WORKING DATA:
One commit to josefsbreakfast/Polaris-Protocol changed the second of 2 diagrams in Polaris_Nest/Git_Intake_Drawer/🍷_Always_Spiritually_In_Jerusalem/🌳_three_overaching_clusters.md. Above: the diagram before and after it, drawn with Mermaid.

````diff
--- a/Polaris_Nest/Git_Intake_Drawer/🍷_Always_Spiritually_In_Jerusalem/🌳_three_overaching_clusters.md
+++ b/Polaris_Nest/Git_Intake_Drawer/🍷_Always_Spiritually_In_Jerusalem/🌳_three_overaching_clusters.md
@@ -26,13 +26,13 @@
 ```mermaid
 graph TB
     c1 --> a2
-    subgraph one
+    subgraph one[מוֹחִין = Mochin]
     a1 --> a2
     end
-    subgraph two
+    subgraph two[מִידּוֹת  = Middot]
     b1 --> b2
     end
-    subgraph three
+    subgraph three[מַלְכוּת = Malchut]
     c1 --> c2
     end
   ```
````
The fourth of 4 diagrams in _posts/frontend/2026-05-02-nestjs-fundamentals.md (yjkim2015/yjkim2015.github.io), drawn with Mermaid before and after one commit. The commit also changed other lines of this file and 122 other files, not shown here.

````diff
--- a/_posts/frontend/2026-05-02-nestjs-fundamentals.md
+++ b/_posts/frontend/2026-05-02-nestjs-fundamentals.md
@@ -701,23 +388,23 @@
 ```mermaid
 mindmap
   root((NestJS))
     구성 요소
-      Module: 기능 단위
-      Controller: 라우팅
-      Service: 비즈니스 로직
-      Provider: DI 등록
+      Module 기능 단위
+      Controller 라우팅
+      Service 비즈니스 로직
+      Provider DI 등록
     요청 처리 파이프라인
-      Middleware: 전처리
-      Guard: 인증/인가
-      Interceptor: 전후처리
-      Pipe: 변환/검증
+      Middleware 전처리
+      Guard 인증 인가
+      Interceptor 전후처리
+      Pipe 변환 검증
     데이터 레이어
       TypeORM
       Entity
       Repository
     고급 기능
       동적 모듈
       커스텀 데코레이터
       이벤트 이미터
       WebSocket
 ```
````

PROBLEM REQUIREMENTS: What lines in the data above contain the word "Interceptor"? Show them all.

SOLUTION BELOW:
-      Interceptor: 전후처리
+      Interceptor 전후처리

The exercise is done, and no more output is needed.